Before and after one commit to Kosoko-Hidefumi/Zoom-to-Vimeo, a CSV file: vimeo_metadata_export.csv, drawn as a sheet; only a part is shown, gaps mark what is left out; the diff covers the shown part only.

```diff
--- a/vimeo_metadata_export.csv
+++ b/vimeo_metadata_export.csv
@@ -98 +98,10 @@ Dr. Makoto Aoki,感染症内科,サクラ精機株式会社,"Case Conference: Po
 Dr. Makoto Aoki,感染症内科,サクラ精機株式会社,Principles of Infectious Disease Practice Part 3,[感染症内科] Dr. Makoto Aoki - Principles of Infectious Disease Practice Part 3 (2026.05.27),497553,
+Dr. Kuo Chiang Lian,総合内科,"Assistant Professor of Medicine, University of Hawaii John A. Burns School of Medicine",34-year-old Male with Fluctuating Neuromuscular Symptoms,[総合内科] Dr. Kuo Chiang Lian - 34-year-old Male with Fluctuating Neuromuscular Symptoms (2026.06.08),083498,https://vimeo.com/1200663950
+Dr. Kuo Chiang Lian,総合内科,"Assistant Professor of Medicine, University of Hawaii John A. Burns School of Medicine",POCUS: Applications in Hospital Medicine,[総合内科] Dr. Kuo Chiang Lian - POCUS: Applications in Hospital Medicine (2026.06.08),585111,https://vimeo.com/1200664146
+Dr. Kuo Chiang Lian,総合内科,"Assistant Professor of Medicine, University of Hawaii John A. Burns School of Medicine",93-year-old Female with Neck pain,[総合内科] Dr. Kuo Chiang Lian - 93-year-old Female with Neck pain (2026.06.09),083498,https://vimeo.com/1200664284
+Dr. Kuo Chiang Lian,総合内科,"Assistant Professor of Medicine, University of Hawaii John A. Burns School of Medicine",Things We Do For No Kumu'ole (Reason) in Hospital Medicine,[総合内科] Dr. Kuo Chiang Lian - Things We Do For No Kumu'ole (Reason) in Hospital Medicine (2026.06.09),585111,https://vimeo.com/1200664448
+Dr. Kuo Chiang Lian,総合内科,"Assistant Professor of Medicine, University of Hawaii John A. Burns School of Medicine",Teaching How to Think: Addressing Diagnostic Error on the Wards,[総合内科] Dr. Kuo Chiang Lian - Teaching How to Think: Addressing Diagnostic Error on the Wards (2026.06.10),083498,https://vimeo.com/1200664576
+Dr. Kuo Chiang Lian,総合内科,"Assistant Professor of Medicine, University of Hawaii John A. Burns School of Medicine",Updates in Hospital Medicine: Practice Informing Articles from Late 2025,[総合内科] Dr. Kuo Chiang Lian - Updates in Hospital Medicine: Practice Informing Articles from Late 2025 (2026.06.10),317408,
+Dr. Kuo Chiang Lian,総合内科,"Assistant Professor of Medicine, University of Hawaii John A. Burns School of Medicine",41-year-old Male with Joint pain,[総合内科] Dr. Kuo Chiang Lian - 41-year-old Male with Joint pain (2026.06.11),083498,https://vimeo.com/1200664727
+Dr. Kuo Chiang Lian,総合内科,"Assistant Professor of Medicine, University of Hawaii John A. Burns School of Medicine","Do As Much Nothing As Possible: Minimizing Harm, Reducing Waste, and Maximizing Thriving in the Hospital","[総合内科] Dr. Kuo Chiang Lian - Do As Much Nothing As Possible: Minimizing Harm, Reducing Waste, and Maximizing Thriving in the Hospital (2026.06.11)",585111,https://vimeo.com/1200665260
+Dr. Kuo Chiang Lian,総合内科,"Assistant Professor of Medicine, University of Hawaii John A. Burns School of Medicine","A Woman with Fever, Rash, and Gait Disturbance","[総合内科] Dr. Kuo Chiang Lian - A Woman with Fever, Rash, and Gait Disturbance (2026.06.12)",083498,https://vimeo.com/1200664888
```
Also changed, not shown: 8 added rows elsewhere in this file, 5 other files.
____________
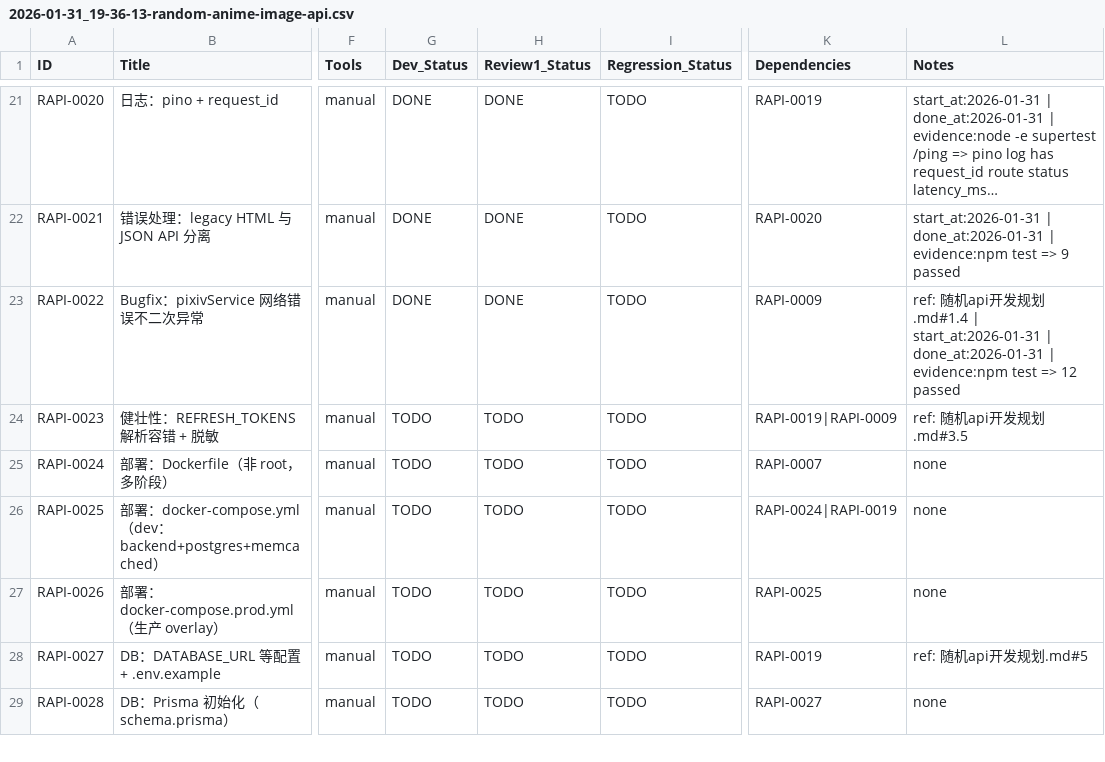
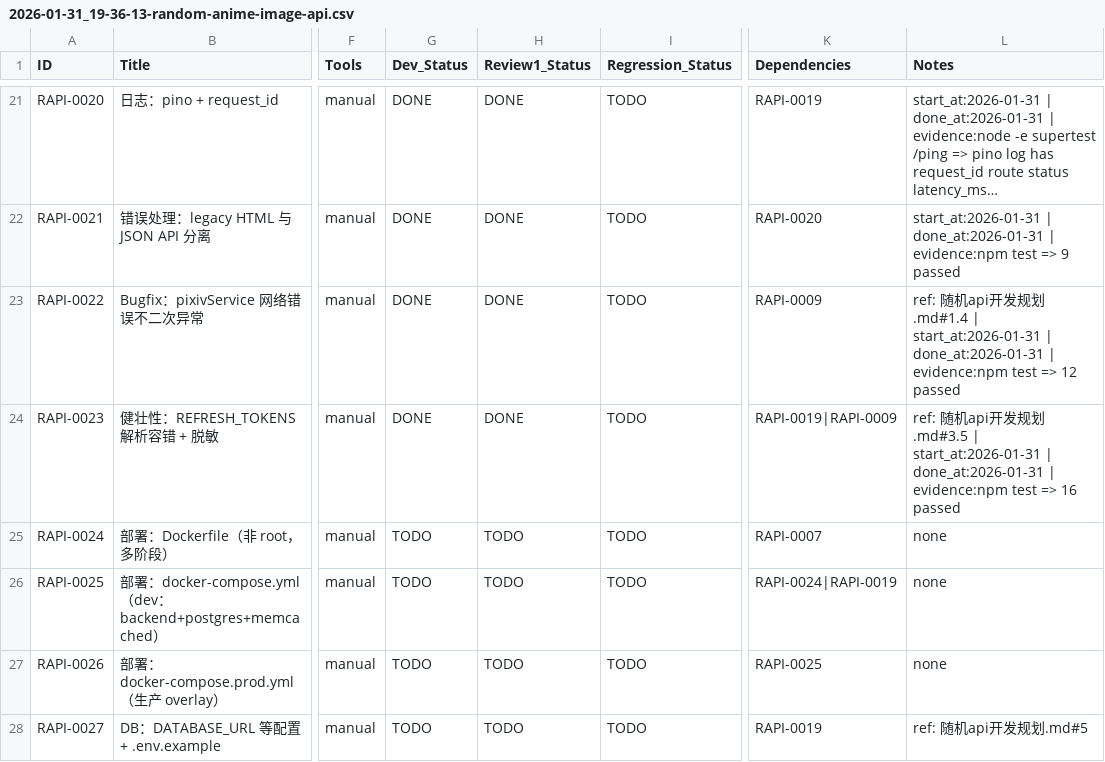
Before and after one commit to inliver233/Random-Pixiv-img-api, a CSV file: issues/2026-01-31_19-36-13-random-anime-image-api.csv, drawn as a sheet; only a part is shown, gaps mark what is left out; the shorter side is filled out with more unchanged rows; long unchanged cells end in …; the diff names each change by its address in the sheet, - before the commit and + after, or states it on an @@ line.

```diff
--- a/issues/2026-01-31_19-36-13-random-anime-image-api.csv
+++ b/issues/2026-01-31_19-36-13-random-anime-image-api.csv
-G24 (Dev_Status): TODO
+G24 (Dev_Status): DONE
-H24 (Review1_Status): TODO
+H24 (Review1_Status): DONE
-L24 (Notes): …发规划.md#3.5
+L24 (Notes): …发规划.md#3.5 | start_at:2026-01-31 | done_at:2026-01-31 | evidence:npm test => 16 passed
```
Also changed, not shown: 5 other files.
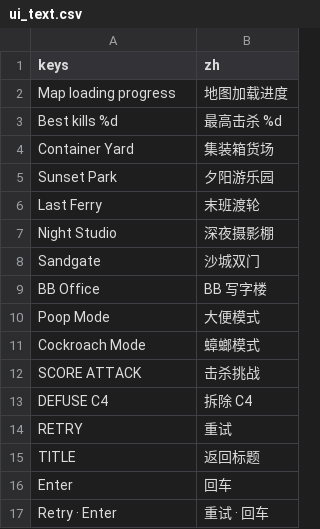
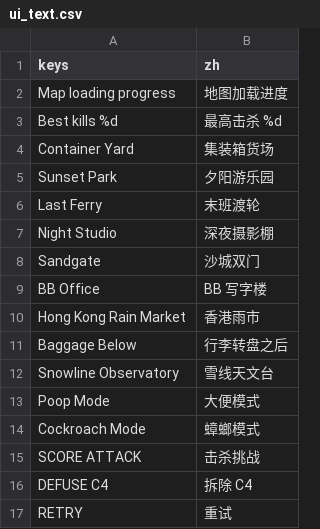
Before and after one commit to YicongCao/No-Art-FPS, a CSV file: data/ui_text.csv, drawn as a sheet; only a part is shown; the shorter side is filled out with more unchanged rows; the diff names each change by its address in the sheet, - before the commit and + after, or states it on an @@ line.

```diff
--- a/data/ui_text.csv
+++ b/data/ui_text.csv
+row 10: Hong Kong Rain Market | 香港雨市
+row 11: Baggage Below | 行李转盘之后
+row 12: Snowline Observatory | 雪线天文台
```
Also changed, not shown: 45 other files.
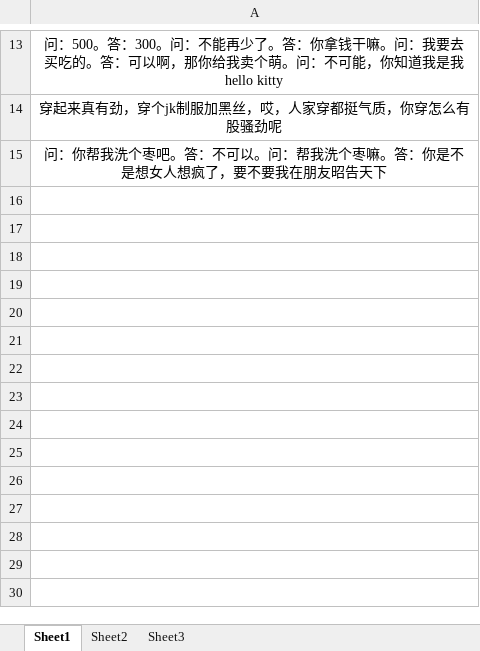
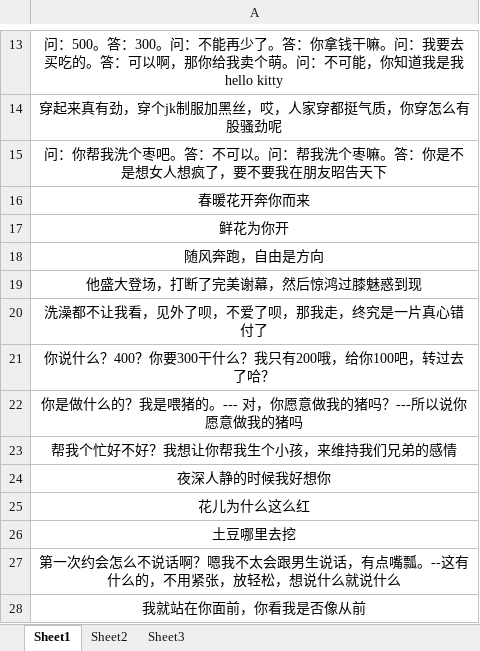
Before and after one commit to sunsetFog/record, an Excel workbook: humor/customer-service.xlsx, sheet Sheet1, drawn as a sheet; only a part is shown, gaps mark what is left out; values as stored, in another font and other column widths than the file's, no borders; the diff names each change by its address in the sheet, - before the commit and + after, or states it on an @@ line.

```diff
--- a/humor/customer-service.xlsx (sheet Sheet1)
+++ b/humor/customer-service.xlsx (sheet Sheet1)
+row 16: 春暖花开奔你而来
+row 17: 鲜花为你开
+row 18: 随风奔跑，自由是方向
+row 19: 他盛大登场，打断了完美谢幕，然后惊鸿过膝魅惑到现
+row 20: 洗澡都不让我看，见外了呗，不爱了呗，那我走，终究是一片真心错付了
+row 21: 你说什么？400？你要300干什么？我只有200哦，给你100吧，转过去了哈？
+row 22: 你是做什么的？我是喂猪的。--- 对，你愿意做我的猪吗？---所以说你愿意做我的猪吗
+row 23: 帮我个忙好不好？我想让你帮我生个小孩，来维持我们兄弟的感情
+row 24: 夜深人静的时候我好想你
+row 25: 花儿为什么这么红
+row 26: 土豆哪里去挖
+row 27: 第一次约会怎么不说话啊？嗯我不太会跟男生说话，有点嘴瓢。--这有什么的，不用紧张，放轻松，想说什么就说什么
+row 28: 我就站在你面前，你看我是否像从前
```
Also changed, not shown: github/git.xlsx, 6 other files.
____________
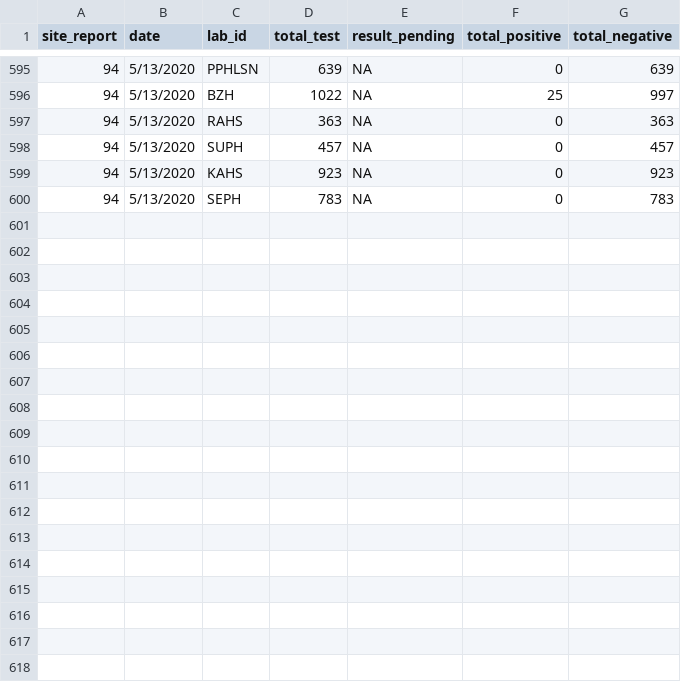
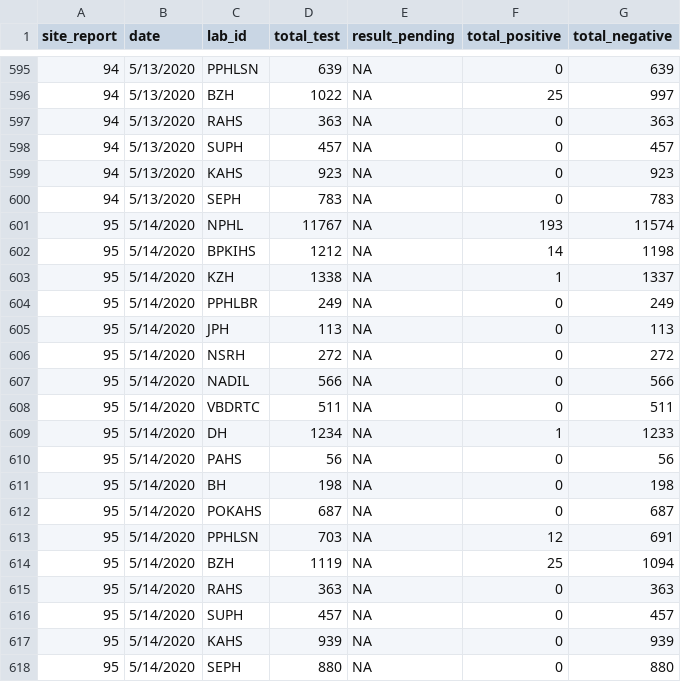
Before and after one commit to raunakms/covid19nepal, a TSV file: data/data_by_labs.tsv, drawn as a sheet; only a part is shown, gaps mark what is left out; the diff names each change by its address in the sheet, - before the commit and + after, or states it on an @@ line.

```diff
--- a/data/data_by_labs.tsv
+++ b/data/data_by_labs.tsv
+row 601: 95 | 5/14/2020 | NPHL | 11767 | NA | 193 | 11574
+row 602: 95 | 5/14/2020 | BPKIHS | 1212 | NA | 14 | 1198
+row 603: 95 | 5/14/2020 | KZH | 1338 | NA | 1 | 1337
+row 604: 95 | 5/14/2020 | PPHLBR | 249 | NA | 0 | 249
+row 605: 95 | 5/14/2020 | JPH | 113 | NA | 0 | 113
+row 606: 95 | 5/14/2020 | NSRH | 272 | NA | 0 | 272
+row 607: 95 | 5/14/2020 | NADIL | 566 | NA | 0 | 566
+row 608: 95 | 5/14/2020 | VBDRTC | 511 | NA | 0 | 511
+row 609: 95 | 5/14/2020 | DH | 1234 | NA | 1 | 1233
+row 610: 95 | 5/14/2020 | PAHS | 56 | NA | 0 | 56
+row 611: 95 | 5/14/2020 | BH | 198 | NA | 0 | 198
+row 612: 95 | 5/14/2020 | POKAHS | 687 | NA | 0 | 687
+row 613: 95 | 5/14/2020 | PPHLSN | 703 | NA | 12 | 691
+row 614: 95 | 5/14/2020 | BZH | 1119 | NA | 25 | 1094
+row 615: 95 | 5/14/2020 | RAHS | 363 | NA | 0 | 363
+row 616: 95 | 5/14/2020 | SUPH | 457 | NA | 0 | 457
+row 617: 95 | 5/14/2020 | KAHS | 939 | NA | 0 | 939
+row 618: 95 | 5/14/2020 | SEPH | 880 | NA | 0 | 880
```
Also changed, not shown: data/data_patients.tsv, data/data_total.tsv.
____________
### TASK TO CARRY OUT
Pull every line containing "issues" out of the records.

### RESULT BELOW
Before and after one commit to inliver233/Random-Pixiv-img-api, a CSV file: issues/2026-01-31_19-36-13-random-anime-image-api.csv, drawn as a sheet; only a part is shown, gaps mark what is left out; the shorter side is filled out with more unchanged rows; long unchanged cells end in …; the diff names each change by its address in the sheet, - before the commit and + after, or states it on an @@ line.
--- a/issues/2026-01-31_19-36-13-random-anime-image-api.csv
+++ b/issues/2026-01-31_19-36-13-random-anime-image-api.csv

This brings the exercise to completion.